■ What you are asked to do: From the entries below, gather each line containing the word "Waterloo".

**** Supplied information

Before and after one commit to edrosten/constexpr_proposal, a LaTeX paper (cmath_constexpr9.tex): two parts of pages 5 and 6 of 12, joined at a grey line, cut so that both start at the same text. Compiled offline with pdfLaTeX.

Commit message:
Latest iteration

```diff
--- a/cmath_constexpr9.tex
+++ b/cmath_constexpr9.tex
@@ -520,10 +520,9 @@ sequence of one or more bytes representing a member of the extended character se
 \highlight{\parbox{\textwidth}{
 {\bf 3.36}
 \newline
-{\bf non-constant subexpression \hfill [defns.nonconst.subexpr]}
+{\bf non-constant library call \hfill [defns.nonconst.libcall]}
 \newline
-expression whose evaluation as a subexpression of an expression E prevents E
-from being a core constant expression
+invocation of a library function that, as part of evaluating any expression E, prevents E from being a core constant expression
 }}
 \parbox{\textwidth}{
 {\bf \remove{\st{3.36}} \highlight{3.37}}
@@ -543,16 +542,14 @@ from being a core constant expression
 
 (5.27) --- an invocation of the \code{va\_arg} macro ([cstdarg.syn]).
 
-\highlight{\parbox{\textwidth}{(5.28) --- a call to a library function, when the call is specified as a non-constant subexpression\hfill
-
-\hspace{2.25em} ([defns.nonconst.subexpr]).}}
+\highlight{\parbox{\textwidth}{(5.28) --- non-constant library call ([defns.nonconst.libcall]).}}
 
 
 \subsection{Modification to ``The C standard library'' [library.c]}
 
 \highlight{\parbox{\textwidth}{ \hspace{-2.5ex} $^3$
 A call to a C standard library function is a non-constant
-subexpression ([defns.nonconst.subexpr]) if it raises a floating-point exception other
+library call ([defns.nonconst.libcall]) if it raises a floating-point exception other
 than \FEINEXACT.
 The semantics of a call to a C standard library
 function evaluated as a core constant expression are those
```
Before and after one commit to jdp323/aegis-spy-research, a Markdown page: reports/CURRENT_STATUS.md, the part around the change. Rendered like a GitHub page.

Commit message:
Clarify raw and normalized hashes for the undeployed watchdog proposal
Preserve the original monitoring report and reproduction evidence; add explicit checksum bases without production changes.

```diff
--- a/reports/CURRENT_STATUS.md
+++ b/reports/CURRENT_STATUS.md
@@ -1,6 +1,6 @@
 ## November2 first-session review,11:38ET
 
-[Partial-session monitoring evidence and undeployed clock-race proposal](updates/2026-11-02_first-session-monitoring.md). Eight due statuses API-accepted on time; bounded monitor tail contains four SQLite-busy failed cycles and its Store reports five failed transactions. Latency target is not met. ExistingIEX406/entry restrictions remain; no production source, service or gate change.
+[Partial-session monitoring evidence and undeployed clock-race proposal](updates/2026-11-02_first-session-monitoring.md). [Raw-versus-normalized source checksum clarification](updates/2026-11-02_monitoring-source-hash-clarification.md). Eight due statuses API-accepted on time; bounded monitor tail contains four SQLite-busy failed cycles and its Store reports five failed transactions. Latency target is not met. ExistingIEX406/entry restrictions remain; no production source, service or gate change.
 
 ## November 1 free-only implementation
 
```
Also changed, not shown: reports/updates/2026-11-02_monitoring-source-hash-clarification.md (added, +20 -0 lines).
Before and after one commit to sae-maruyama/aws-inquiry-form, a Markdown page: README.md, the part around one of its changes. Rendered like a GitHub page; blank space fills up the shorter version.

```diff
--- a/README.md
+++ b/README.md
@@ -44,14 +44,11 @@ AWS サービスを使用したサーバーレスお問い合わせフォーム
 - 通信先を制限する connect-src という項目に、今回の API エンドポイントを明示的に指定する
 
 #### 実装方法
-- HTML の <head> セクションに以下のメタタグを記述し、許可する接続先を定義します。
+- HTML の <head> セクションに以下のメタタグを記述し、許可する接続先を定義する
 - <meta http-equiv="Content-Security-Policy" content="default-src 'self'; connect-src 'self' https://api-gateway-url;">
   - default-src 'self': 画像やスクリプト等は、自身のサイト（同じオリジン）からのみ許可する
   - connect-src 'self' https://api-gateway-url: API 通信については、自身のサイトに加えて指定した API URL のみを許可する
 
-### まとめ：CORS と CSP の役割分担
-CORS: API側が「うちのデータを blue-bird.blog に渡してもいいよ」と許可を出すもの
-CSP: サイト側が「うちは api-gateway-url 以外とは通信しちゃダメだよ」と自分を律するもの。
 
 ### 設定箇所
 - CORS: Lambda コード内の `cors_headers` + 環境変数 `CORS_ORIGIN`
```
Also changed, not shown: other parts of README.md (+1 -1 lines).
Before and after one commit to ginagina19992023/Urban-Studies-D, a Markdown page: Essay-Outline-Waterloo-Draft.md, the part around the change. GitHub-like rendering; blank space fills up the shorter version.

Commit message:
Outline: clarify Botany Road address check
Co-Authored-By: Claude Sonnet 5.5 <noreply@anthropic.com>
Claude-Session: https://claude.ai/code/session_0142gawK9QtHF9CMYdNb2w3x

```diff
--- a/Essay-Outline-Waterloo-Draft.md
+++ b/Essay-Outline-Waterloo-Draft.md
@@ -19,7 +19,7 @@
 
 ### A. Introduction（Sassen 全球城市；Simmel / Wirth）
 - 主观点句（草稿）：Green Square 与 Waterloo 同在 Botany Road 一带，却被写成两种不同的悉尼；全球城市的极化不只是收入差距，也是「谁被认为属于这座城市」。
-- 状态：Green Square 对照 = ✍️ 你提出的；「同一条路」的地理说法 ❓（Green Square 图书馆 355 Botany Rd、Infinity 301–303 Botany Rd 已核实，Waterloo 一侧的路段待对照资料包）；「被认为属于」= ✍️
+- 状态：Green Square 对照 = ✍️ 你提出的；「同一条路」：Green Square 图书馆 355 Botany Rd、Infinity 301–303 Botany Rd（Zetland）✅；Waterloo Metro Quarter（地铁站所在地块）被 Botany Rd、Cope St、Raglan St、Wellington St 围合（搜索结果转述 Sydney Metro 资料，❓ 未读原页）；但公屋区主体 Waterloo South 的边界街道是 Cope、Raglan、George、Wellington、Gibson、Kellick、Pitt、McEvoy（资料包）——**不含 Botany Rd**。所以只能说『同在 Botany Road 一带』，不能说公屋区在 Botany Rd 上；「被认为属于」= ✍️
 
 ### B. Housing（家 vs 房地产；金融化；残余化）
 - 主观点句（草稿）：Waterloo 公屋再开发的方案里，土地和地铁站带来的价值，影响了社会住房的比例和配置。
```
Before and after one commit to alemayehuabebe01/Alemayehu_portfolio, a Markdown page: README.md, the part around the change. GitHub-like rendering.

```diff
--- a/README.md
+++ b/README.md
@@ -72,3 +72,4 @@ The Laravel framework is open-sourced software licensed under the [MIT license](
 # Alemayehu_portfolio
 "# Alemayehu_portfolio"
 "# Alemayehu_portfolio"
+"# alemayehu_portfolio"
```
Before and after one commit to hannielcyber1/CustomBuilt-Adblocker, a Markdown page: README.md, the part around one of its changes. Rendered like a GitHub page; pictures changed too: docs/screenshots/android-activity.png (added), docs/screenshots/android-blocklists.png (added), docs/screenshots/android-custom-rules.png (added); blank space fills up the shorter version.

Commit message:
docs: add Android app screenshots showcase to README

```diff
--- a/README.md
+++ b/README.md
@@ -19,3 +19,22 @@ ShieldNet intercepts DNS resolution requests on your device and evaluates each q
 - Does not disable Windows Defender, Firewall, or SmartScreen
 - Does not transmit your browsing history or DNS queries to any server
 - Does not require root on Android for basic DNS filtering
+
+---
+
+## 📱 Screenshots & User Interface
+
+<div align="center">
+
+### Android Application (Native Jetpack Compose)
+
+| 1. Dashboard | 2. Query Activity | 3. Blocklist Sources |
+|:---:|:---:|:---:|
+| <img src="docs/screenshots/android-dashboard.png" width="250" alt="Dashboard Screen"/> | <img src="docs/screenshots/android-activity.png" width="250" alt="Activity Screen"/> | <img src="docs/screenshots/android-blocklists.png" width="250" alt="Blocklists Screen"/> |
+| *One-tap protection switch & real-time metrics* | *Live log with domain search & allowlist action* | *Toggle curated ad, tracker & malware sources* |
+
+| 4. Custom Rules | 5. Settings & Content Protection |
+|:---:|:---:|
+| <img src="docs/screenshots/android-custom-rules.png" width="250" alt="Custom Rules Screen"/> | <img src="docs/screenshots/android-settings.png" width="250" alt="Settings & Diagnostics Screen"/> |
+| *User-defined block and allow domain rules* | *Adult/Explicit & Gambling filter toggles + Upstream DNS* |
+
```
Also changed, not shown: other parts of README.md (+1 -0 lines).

********

■ Result:
Before and after one commit to ginagina19992023/Urban-Studies-D, a Markdown page: Essay-Outline-Waterloo-Draft.md, the part around the change. GitHub-like rendering; blank space fills up the shorter version.
--- a/Essay-Outline-Waterloo-Draft.md
+++ b/Essay-Outline-Waterloo-Draft.md
 - 主观点句（草稿）：Green Square 与 Waterloo 同在 Botany Road 一带，却被写成两种不同的悉尼；全球城市的极化不只是收入差距，也是「谁被认为属于这座城市」。
-- 状态：Green Square 对照 = ✍️ 你提出的；「同一条路」的地理说法 ❓（Green Square 图书馆 355 Botany Rd、Infinity 301–303 Botany Rd 已核实，Waterloo 一侧的路段待对照资料包）；「被认为属于」= ✍️
+- 状态：Green Square 对照 = ✍️ 你提出的；「同一条路」：Green Square 图书馆 355 Botany Rd、Infinity 301–303 Botany Rd（Zetland）✅；Waterloo Metro Quarter（地铁站所在地块）被 Botany Rd、Cope St、Raglan St、Wellington St 围合（搜索结果转述 Sydney Metro 资料，❓ 未读原页）；但公屋区主体 Waterloo South 的边界街道是 Cope、Raglan、George、Wellington、Gibson、Kellick、Pitt、McEvoy（资料包）——**不含 Botany Rd**。所以只能说『同在 Botany Road 一带』，不能说公屋区在 Botany Rd 上；「被认为属于」= ✍️
 - 主观点句（草稿）：Waterloo 公屋再开发的方案里，土地和地铁站带来的价值，影响了社会住房的比例和配置。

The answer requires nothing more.